Start of DATA UNDER STUDY

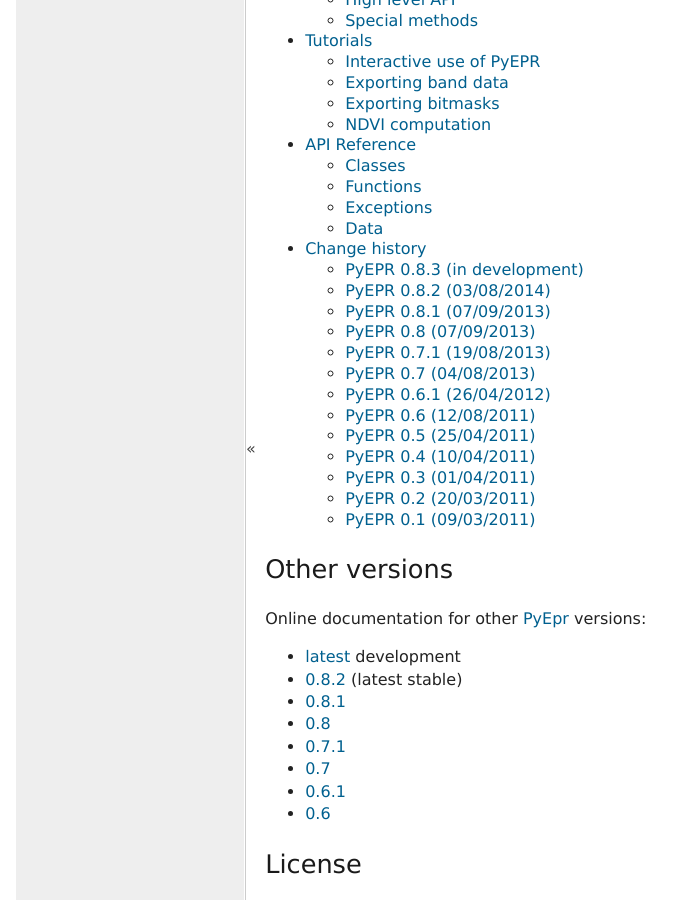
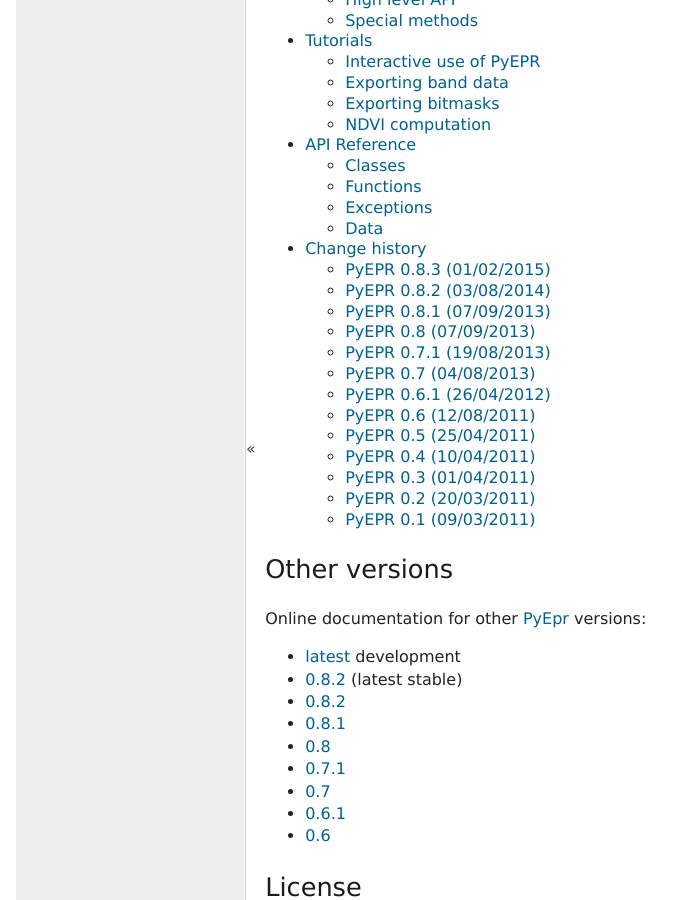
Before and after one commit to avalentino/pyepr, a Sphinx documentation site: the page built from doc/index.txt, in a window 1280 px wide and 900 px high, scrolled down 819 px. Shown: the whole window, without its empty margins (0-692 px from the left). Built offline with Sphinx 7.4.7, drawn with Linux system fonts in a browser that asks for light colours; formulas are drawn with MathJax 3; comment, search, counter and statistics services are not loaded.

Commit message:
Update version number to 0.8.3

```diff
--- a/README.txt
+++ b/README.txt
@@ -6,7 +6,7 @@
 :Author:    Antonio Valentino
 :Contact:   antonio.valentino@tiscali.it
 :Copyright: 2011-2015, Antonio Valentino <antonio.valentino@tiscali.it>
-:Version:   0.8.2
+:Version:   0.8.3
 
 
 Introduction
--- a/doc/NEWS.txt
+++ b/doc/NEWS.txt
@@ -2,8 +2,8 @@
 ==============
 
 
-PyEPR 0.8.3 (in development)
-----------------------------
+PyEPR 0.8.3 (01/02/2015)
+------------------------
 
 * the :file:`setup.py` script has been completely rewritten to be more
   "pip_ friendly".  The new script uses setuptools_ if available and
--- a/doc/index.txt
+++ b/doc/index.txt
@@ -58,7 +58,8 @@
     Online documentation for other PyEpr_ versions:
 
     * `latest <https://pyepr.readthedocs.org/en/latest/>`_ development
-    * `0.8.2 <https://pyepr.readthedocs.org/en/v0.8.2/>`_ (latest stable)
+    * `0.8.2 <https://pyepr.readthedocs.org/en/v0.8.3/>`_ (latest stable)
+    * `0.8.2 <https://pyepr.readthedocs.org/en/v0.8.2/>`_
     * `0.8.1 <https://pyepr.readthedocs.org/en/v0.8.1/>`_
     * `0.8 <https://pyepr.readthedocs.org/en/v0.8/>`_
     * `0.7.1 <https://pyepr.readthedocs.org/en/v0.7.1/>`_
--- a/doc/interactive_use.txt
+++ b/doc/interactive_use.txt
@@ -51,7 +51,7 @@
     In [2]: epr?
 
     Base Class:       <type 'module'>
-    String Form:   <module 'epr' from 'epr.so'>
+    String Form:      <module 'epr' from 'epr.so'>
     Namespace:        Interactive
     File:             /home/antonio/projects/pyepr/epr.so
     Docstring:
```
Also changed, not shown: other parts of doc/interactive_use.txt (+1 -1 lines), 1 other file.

End of DATA UNDER STUDY
Start of DATA UNDER STUDY

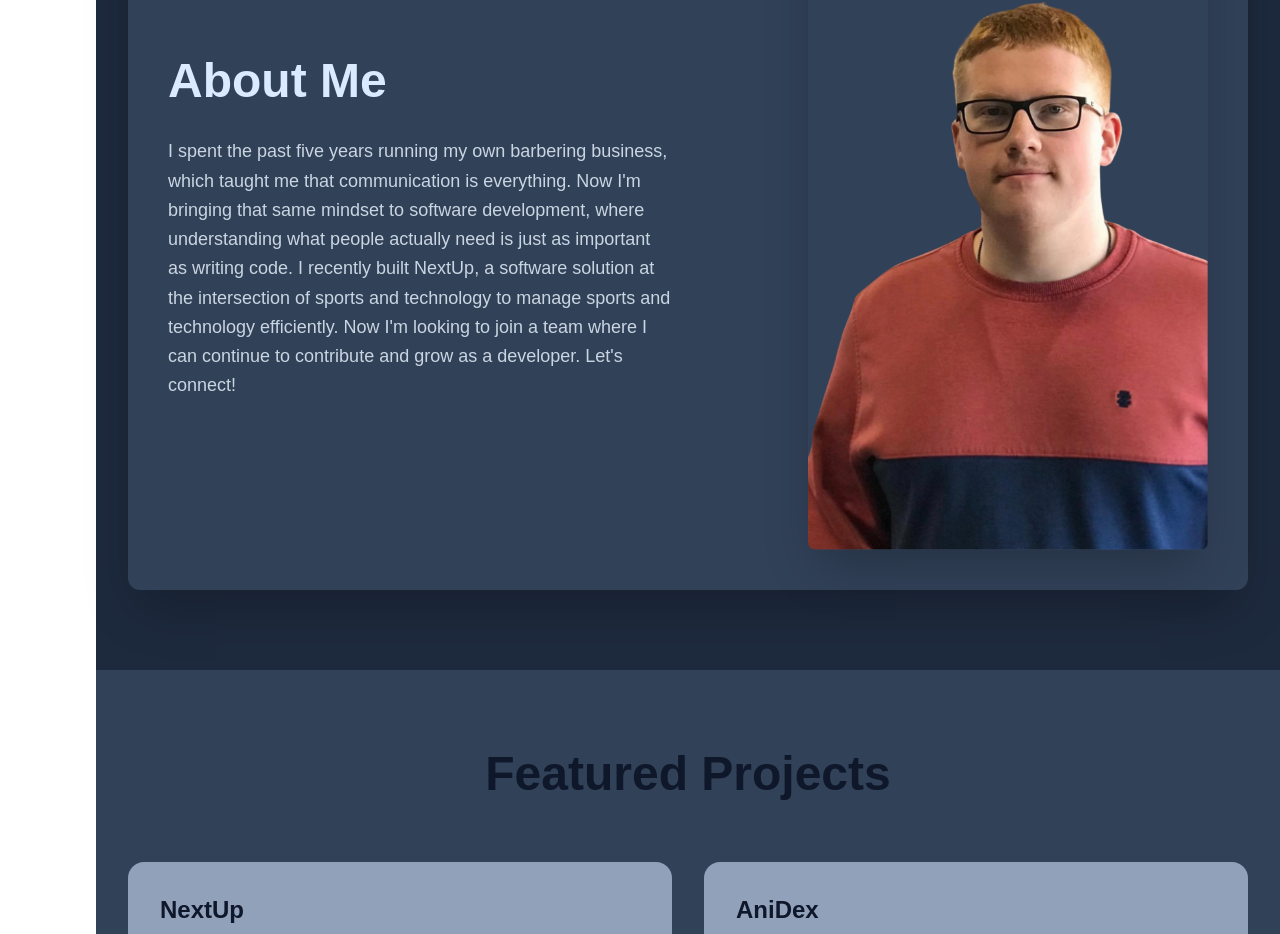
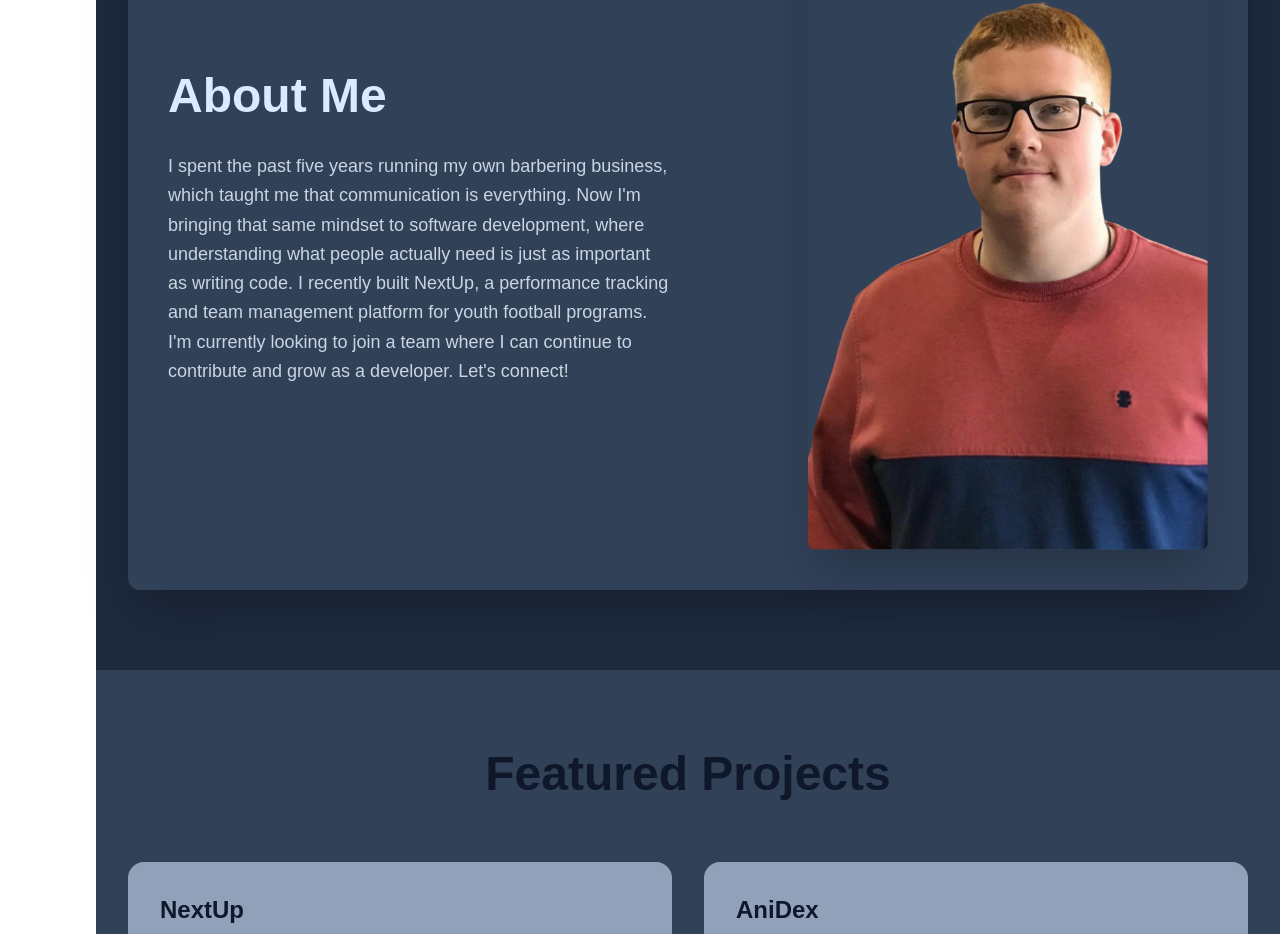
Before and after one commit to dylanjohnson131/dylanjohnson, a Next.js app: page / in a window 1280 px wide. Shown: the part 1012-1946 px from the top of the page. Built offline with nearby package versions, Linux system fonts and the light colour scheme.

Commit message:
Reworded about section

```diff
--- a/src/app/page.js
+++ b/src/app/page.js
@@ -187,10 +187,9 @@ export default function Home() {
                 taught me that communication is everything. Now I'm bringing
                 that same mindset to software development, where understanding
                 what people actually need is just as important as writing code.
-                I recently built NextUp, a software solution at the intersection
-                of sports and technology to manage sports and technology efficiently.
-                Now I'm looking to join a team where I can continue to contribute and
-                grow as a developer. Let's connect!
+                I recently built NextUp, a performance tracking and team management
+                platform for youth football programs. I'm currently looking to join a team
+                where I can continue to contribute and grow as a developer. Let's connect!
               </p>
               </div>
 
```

End of DATA UNDER STUDY

TASK DIRECTIONS |
Show every line in the entries where the string "page" occurs.

WRITTEN ANSWER |
Before and after one commit to avalentino/pyepr, a Sphinx documentation site: the page built from doc/index.txt, in a window 1280 px wide and 900 px high, scrolled down 819 px. Shown: the whole window, without its empty margins (0-692 px from the left). Built offline with Sphinx 7.4.7, drawn with Linux system fonts in a browser that asks for light colours; formulas are drawn with MathJax 3; comment, search, counter and statistics services are not loaded.
Before and after one commit to dylanjohnson131/dylanjohnson, a Next.js app: page / in a window 1280 px wide. Shown: the part 1012-1946 px from the top of the page. Built offline with nearby package versions, Linux system fonts and the light colour scheme.
--- a/src/app/page.js
+++ b/src/app/page.js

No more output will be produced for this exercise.